User interface change data:

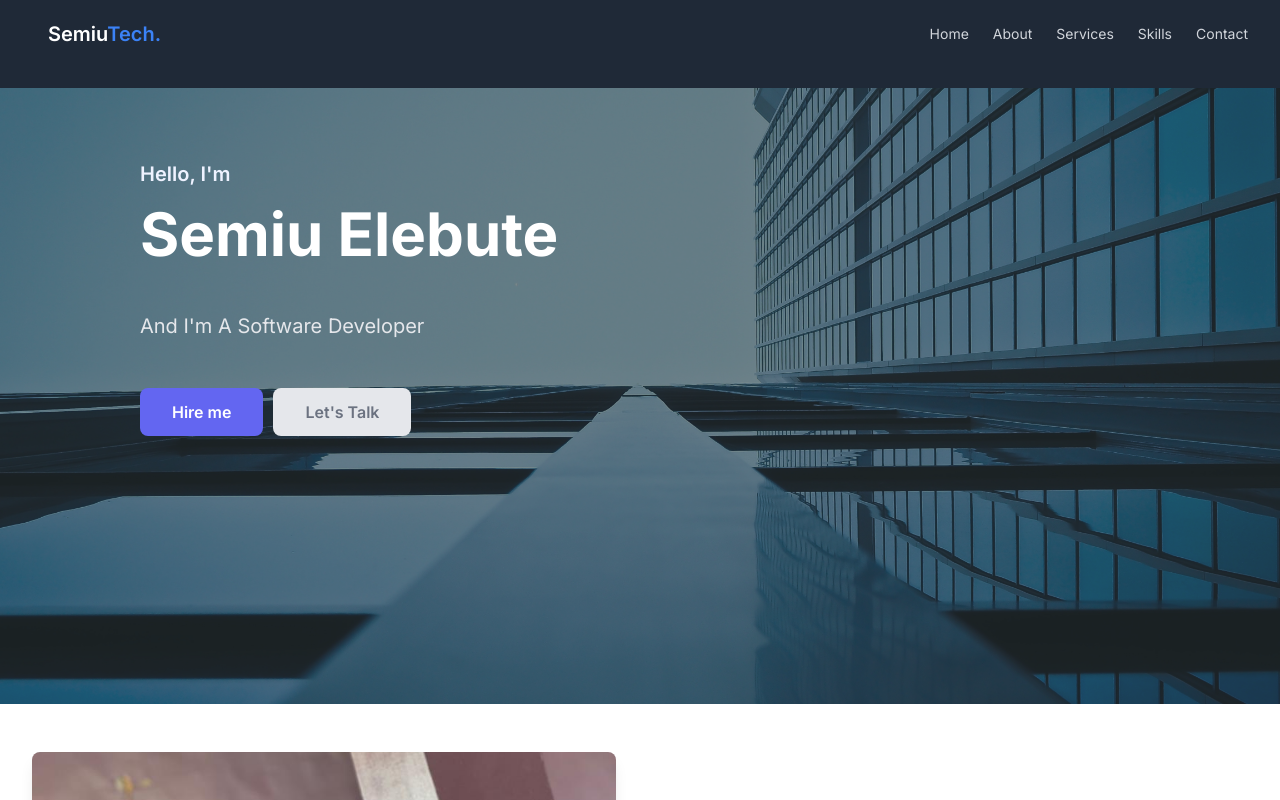
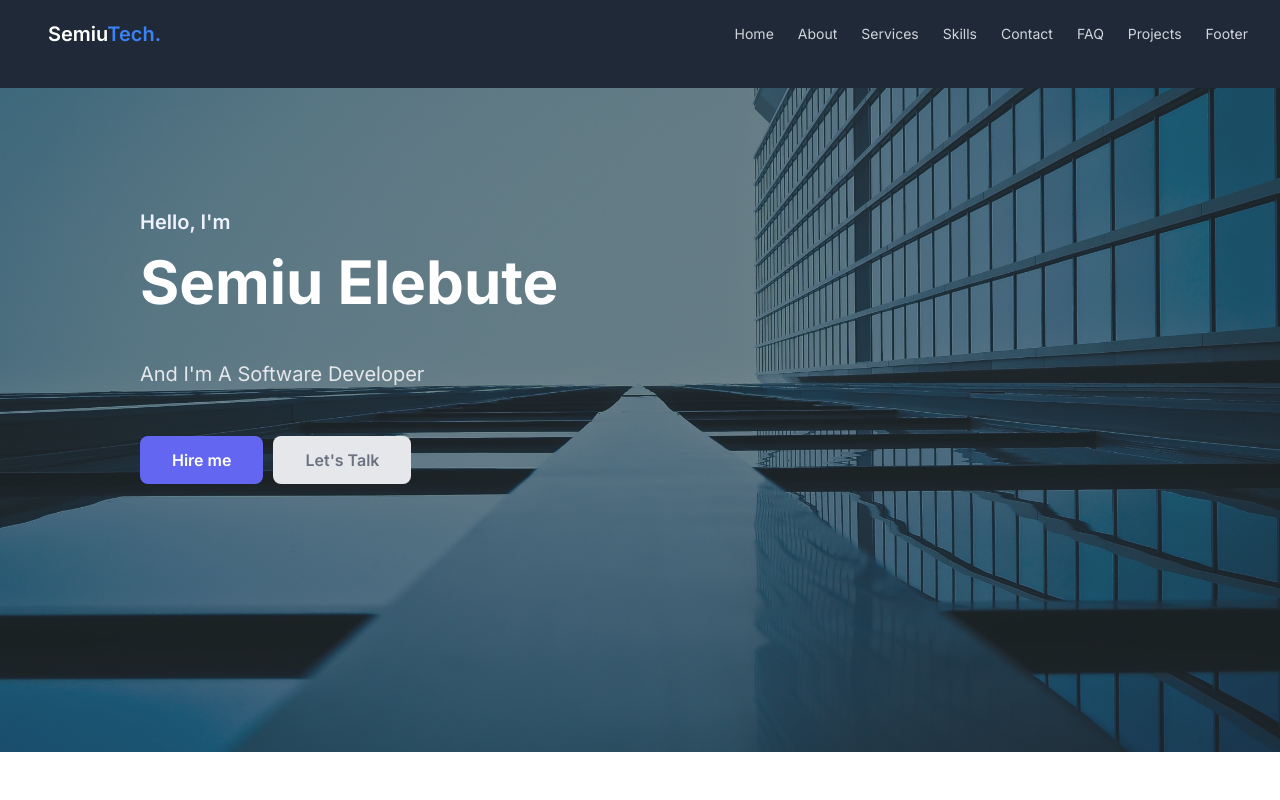
Before and after one commit to savagegraphics/SMDEV, a Next.js app: page /#card in a window 1280 px wide. Built offline with nearby package versions, Linux system fonts and the light colour scheme.

Commit message:
first commit

```diff
--- a/app/About.jsx
+++ b/app/About.jsx
@@ -3,7 +3,7 @@ import React from 'react'
 const About = () => {
   return (
     <div className='bg-white py-6 sm:py-8 lg:py-12'>
-      <div className='mx-auto max-w-screen-xl px-4 md:px-8'>
+      <div className='mx-auto mt-16 max-w-screen-xl px-4 md:px-8'>
         <div className='grid gap-8 md:grid-cols-2 lg:gap-12'>
           <div>
             <div className='h-[30rem] overflow-hidden rounded-lg bg-gray-100 shadow-lg'>
--- a/app/Card.jsx
+++ b/app/Card.jsx
@@ -2,7 +2,7 @@ import React from 'react'
 
 const Card = () => {
   return (
-    <div className='pb-6 sm:pb-8 lg:pb-12 lg:h-[80vh] h-[68vh]'>
+    <div className='pb-6 mt-12 sm:pb-8 lg:pb-12 lg:h-[80vh] h-[68vh]'>
       <div className='mx-auto max-w-screen-2xl px-4 md:px-8'>
         <section className='flex flex-col justify-between gap-6 sm:gap-10 md:gap-16 lg:flex-row px-3'>
           <div className='flex flex-col justify-center sm:text-center lg:py-12 lg:px-24 lg:text-left xl:w-8/12 xl:py-24 py-24'>
--- a/app/Collection.jsx
+++ b/app/Collection.jsx
@@ -3,7 +3,7 @@ import React from 'react'
 const Collection = () => {
   return (
     <div className='bg-white py-6 sm:py-8 lg:py-12'>
-      <div className='mx-auto max-w-screen-2xl px-4 md:px-8'>
+      <div className='mx-auto mt-12 max-w-screen-2xl px-4 md:px-8'>
         <div className='mb-10 md:mb-16'>
           <h2 className='mb-4 text-center text-2xl font-bold text-gray-800 md:mb-6 lg:text-3xl'>
             Collections of Projects
--- a/app/Contact.jsx
+++ b/app/Contact.jsx
@@ -4,7 +4,7 @@ import React from 'react'
 const Contact = () => {
   return (
     <div className='bg-gray-100 px-4 py-10 sm:px-6 lg:px-8 lg:py-14 mx-auto'>
-      <div className='max-w-2xl lg:max-w-5xl mx-auto'>
+      <div className='max-w-2xl mt-12 lg:max-w-5xl mx-auto'>
         <div className='text-center'>
           <h1 className='text-3xl font-bold text-gray-800 sm:text-4xl'>
             Contact us
--- a/app/FAQ.jsx
+++ b/app/FAQ.jsx
@@ -3,7 +3,7 @@ import React from 'react'
 const FAQ = () => {
   return (
     <div className='bg-white py-6 sm:py-8 lg:py-12'>
-      <div className='mx-auto max-w-screen-xl px-4 md:px-8'>
+      <div className='mx-auto mt-12 max-w-screen-xl px-4 md:px-8'>
         <div className='mb-10 md:mb-16'>
           <h2 className='mb-4 text-center text-2xl font-bold text-gray-800 md:mb-6 lg:text-3xl'>
             Frequently Asked Questions
--- a/app/FeatureCard.jsx
+++ b/app/FeatureCard.jsx
@@ -3,10 +3,10 @@ import React from 'react'
 const FeatureCard = () => {
   return (
     <section className='py-24 bg-white'>
-      <div className='mx-auto max-w-7xl px-4 sm:px-6 lg:px-8'>
+      <div className='mx-auto mt-12 max-w-7xl px-4 sm:px-6 lg:px-8'>
         <div className='mb-10 lg:mb-16 flex justify-center items-center flex-col gap-x-0 gap-y-6 lg:gap-y-0 lg:flex-row lg:justify-between max-md:max-w-lg max-md:mx-auto'>
           <div className='relative w-full text-center lg:text-left lg:w-2/4'>
-            <h2 className='text-4xl font-bold text-gray-900 leading-[3.25rem] lg:mb-6 mx-auto max-w-max lg:max-w-md lg:mx-0'>
+            <h2 className='text-2xl font-bold text-gray-900 leading-[3.25rem] lg:mb-6 mx-auto max-w-max lg:max-w-md lg:mx-0'>
               Unlock the Power of MERN Stack Development
             </h2>
           </div>
--- a/app/Footer.jsx
+++ b/app/Footer.jsx
@@ -3,21 +3,12 @@ import React from 'react'
 const Footer = () => {
   return (
     <div className='bg-white pt-4 sm:pt-10 lg:pt-12'>
-      <footer className='mx-auto max-w-screen-2xl px-4 md:px-8'>
+      <footer className='mx-auto mt-12 max-w-screen-2xl px-4 md:px-8'>
         <div className='flex flex-col items-center justify-between gap-4 border-t border-b py-6 md:flex-row'>
           <nav className='flex flex-wrap justify-center gap-x-4 gap-y-2 md:justify-start md:gap-6'>
-            <a
-              href='#'
-              className='text-gray-500 transition duration-100 hover:text-indigo-500 active:text-indigo-600'
-            >
-              About
-            </a>
-            <a
-              href='#'
-              className='text-gray-500 transition duration-100 hover:text-indigo-500 active:text-indigo-600'
-            >
-              Blog
-            </a>
+            <p className='text-xl text-gray-700 font-medium'>
+              Semiu<span className='text-blue-500'>Tech.</span>
+            </p>
           </nav>
 
           <div className='flex gap-4'>
--- a/app/Nav.jsx
+++ b/app/Nav.jsx
@@ -11,30 +11,42 @@ import Skill from './Skill'
 
 export default function Navbar () {
   const [menuOpen, setMenuOpen] = useState(false)
-  const [scrolled, setScrolled] = useState(false)
+  const navbarHeight = 80 // Adjust this value based on your navbar height in pixels
 
   const navigation = [
-    { title: 'Home', path: '/' },
-    { title: 'About', path: '/' },
-    { title: 'Services', path: '/' },
-    { title: 'Skills', path: '/' },
-    { title: 'Contact', path: '/' }
+    { title: 'Home', path: '#card' },
+    { title: 'About', path: '#about' },
+    { title: 'Services', path: '#featureCard' },
+    { title: 'Skills', path: '#skill' },
+    { title: 'Contact', path: '#contact' },
+    { title: 'FAQ', path: '#faq' },
+    { title: 'Projects', path: '#collection' },
+    { title: 'Footer', path: '#footer' }
   ]
 
   useEffect(() => {
-    const handleScroll = () => {
-      setScrolled(window.scrollY > 0)
+    const handleClickOutside = e => {
+      if (!e.target.closest('.menu-btn')) {
+        setMenuOpen(false)
       }
-
-    window.addEventListener('scroll', handleScroll)
-    return () => window.removeEventListener('scroll', handleScroll)
+    }
+    document.addEventListener('click', handleClickOutside)
+    return () => document.removeEventListener('click', handleClickOutside)
   }, [])
 
   useEffect(() => {
-    document.onclick = e => {
-      const target = e.target
-      if (!target.closest('.menu-btn')) setMenuOpen(false)
+    const handleHashChange = () => {
+      const element = document.querySelector(window.location.hash)
+      if (element) {
+        const yOffset = -navbarHeight
+        const y =
+          element.getBoundingClientRect().top + window.pageYOffset + yOffset
+        window.scrollTo({ top: y, behavior: 'smooth' })
       }
+    }
+    window.addEventListener('hashchange', handleHashChange)
+    handleHashChange() // handle the initial hash
+    return () => window.removeEventListener('hashchange', handleHashChange)
   }, [])
 
   const Brand = () => (
@@ -84,12 +96,8 @@ export default function Navbar () {
   )
 
   return (
-    <div className=''>
-      <header
-        className={`fixed top-0 left-0 bg-gray-800 w-full lg:w-full h-20 z-999 transition-colors duration-300 ${
-          scrolled ? 'bg-gray-800' : 'bg-transparent'
-        }`}
-      >
+    <div>
+      <header className='fixed top-0 left-0 bg-gray-800 w-full h-20 z-999 transition-colors duration-300'>
         <div className={`md:hidden ${menuOpen ? 'mx-2 pb-5' : 'hidden'}`}>
           <Brand />
         </div>
@@ -105,7 +113,7 @@ export default function Navbar () {
             <div
               className={`flex-1 items-center mt-8 md:mt-0 md:flex ${
                 menuOpen ? 'block' : 'hidden'
-              } `}
+              }`}
             >
               <ul className='flex-1 justify-end items-center space-y-6 md:flex md:space-x-6 md:space-y-0'>
                 {navigation.map((item, idx) => (
@@ -120,17 +128,31 @@ export default function Navbar () {
           </div>
         </nav>
       </header>
-      <div className='pt-16 bg-[#2d383c96] h-[100vh]'>
+      <div className='pt-16 bg-[#2d383c96]'>
+        <section id='card'>
           <Card />
+        </section>
+        <section id='about'>
           <About />
+        </section>
+        <section id='skill'>
           <Skill />
+        </section>
+        <section id='featureCard'>
           <FeatureCard />
+        </section>
+        <section id='collection'>
           <Collection />
+        </section>
+        <section id='faq'>
           <FAQ />
+        </section>
+        <section id='contact'>
           <Contact />
+        </section>
+        <section id='footer'>
           <Footer />
-        {/* Add padding to compensate for the fixed navbar */}
-        {/* Your page content here */}
+        </section>
       </div>
     </div>
   )
--- a/app/Skill.jsx
+++ b/app/Skill.jsx
@@ -5,7 +5,7 @@ const Skill = () => {
     <div className='bg-white pb-6 sm:pb-8 lg:pb-12'>
       <div className='mx-auto max-w-screen-2xl px-4 md:px-8'>
         <section className='flex flex-col justify-between gap-6 sm:gap-10 md:gap-16 lg:flex-row lg:ml-12'>
-          <div className='flex flex-col items-center justify-center sm:text-center lg:items-start lg:py-12 lg:text-left xl:w-5/12 xl:py-24'>
+          <div className='flex flex-col items-center mt-12 justify-center sm:text-center lg:items-start lg:py-12 lg:text-left xl:w-5/12 xl:py-24'>
             <h1 className='mb-8 text-md font-bold text-black md:mb-12 md:text-xl'>
               My creative skills & experiences.
             </h1>
@@ -16,7 +16,7 @@ const Skill = () => {
             </p>
           </div>
 
-          <div className='overflow-hidden rounded-lg bg-gray-100 shadow-lg lg:h-auto'>
+          <div className='overflow-hidden rounded-lg lg:mt-24 mt-12 bg-gray-100 shadow-lg lg:h-auto'>
             <div className='px-4 py-10 sm:px-6 lg:px-8 lg:py-14 mx-auto'>
               <div className='w-full mx-auto text-center mb-6'>
                 <h2 className='text-xl font-semibold text-gray-800'>
```
Lines whose indentation alone changed are shown as unchanged.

**Work order**
The expected answer is every line above in which the word "shadow" appears.

**Solution to the problem**
             <div className='h-[30rem] overflow-hidden rounded-lg bg-gray-100 shadow-lg'>
-          <div className='overflow-hidden rounded-lg bg-gray-100 shadow-lg lg:h-auto'>
+          <div className='overflow-hidden rounded-lg lg:mt-24 mt-12 bg-gray-100 shadow-lg lg:h-auto'>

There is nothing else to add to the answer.